The Nobel Prize in Physiology or Medicine was awarded jointly on Monday to David Julius and Ardem Patapoutian, two scientists who independently discovered key mechanisms of how people sense heat, cold, touch and their own bodily movements.
Dr. Julius, a professor of physiology at the University of California, San Francisco, used a key ingredient in hot chili peppers to identify a protein in nerve cells that responds to uncomfortably hot temperatures.
Dr. Patapoutian, a molecular biologist at Scripps Research in La Jolla, Calif., led a team that, by poking individual cells with a tiny pipette, hit upon a receptor that responds to pressure, touch and the positioning of body parts.
After Dr. Julius’s pivotal discovery of a heat-sensing protein in 1997, pharmaceutical companies poured billions of dollars into looking for nonopioid drugs that could dull pain by targeting the receptors. But while research is ongoing, the related treatments have so far run into huge obstacles, scientists said, and interest from drug makers has largely dried up.
Pain and pressure were among the last frontiers of scientists’ efforts to describe the molecular basis for sensations. The 2004 Nobel Prize in Medicine was given to work clarifying how smell worked. As far back as 1967, the prize was awarded to scientists studying vision.
But unlike smell and sight, the perceptions of pain or touch are not located in an isolated part of the body, and scientists did not even know what molecules to look for. “It’s been the last main sensory system to fall to molecular analysis,” Dr. Julius said at an online briefing on Monday.
The biggest hurdle in Dr. Julius’s work was how to comb through a library of millions of DNA fragments encoding different proteins in the sensory neurons to find the one that reacts to capsaicin, the key component in chili peppers. The solution was to introduce those genes into cells that do not normally respond to capsaicin until one was discovered that made the cells capable of reacting.
In search of the molecular basis for touch, Dr. Patapoutian, too, had to sift through a number of possible genes. One by one, he and his collaborators inactivated genes until they identified the single one that, when disabled, made the cells insensitive to the poke of a tiny pipette.

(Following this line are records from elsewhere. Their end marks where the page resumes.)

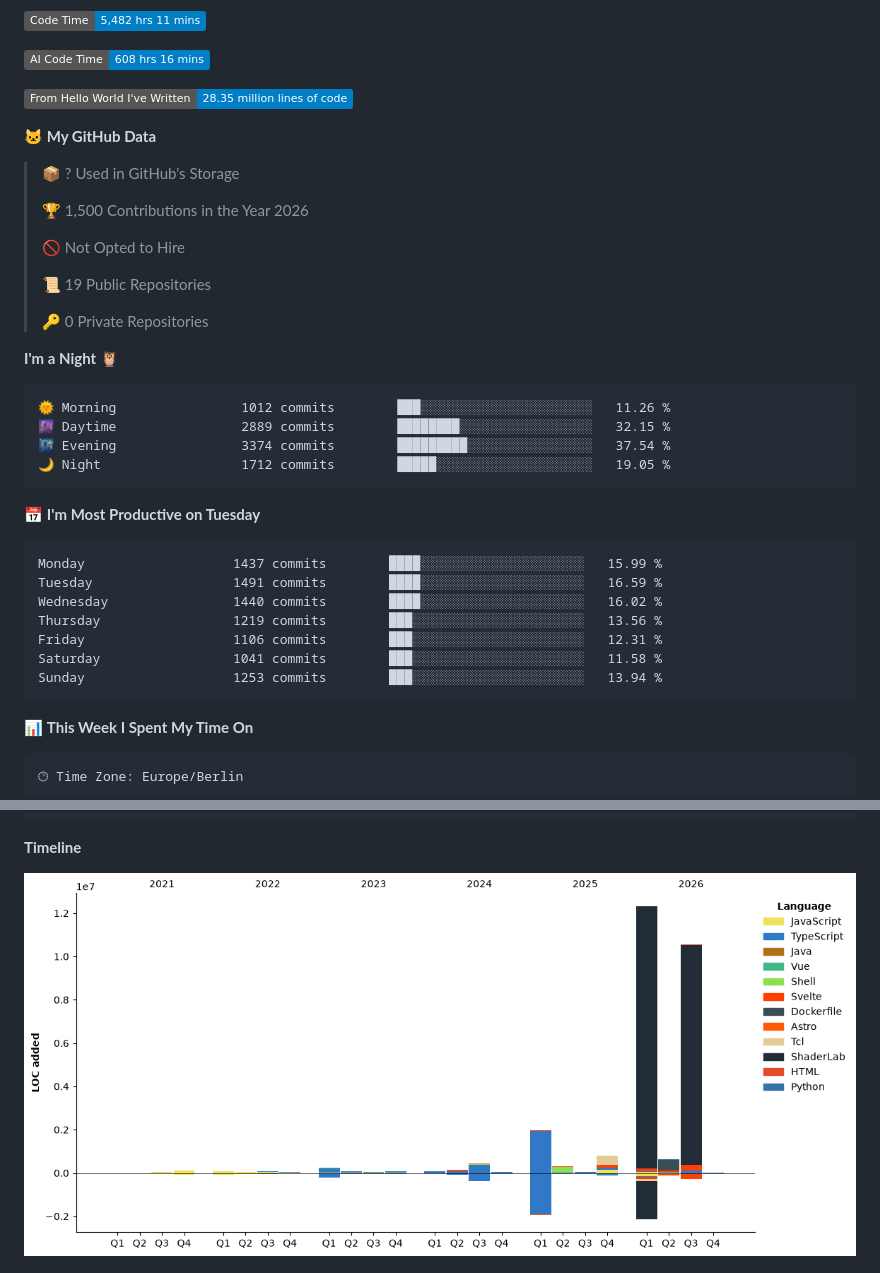
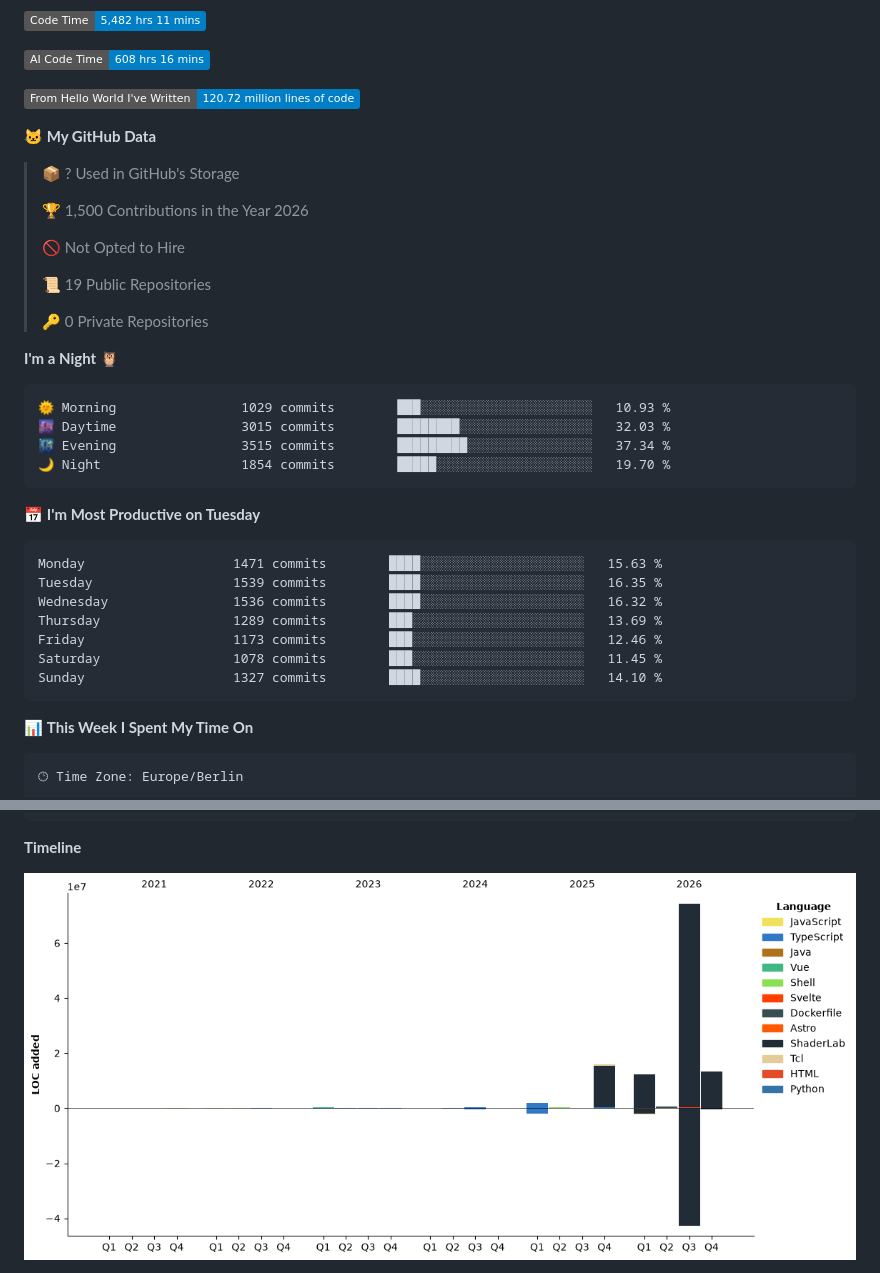
Before and after one commit to Larsundso/Larsundso, a Markdown page: README.md, 2 parts joined by grey strips. Drawn GitHub-style; pictures changed too: assets/bar_graph.png; folded sections open; badges without logos.

Commit message:
Updated with Dev Metrics

````diff
--- a/README.md
+++ b/README.md
@@ -71,7 +71,7 @@ Started this recently:
 
 ![AI Code Time](http://img.shields.io/badge/AI%20Code%20Time-608%20hrs%2016%20mins-blue?style=flat)
 
-![Lines of code](https://img.shields.io/badge/From%20Hello%20World%20I%27ve%20Written-28.35%20million%20lines%20of%20code-blue?style=flat)
+![Lines of code](https://img.shields.io/badge/From%20Hello%20World%20I%27ve%20Written-120.72%20million%20lines%20of%20code-blue?style=flat)
 
 **🐱 My GitHub Data**
 
@@ -88,21 +88,21 @@ Started this recently:
 **I'm a Night 🦉**
 
 ```text
-🌞 Morning                1012 commits        ███░░░░░░░░░░░░░░░░░░░░░░   11.26 %
-🌆 Daytime                2889 commits        ████████░░░░░░░░░░░░░░░░░   32.15 %
-🌃 Evening                3374 commits        █████████░░░░░░░░░░░░░░░░   37.54 %
-🌙 Night                  1712 commits        █████░░░░░░░░░░░░░░░░░░░░   19.05 %
+🌞 Morning                1029 commits        ███░░░░░░░░░░░░░░░░░░░░░░   10.93 %
+🌆 Daytime                3015 commits        ████████░░░░░░░░░░░░░░░░░   32.03 %
+🌃 Evening                3515 commits        █████████░░░░░░░░░░░░░░░░   37.34 %
+🌙 Night                  1854 commits        █████░░░░░░░░░░░░░░░░░░░░   19.70 %
 ```
 📅 **I'm Most Productive on Tuesday**
 
 ```text
-Monday                   1437 commits        ████░░░░░░░░░░░░░░░░░░░░░   15.99 %
-Tuesday                  1491 commits        ████░░░░░░░░░░░░░░░░░░░░░   16.59 %
-Wednesday                1440 commits        ████░░░░░░░░░░░░░░░░░░░░░   16.02 %
-Thursday                 1219 commits        ███░░░░░░░░░░░░░░░░░░░░░░   13.56 %
-Friday                   1106 commits        ███░░░░░░░░░░░░░░░░░░░░░░   12.31 %
-Saturday                 1041 commits        ███░░░░░░░░░░░░░░░░░░░░░░   11.58 %
-Sunday                   1253 commits        ███░░░░░░░░░░░░░░░░░░░░░░   13.94 %
+Monday                   1471 commits        ████░░░░░░░░░░░░░░░░░░░░░   15.63 %
+Tuesday                  1539 commits        ████░░░░░░░░░░░░░░░░░░░░░   16.35 %
+Wednesday                1536 commits        ████░░░░░░░░░░░░░░░░░░░░░   16.32 %
+Thursday                 1289 commits        ███░░░░░░░░░░░░░░░░░░░░░░   13.69 %
+Friday                   1173 commits        ███░░░░░░░░░░░░░░░░░░░░░░   12.46 %
+Saturday                 1078 commits        ███░░░░░░░░░░░░░░░░░░░░░░   11.45 %
+Sunday                   1327 commits        ████░░░░░░░░░░░░░░░░░░░░░   14.10 %
 ```
 
 
````
Also changed, not shown: other parts of README.md (+1 -1 lines).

Dr. Patapoutian said that he gravitated to studying the sense of touch and pain because those systems remained so mysterious. “When you find a field that’s not well understood,” he said, “it’s a great opportunity to dig in.”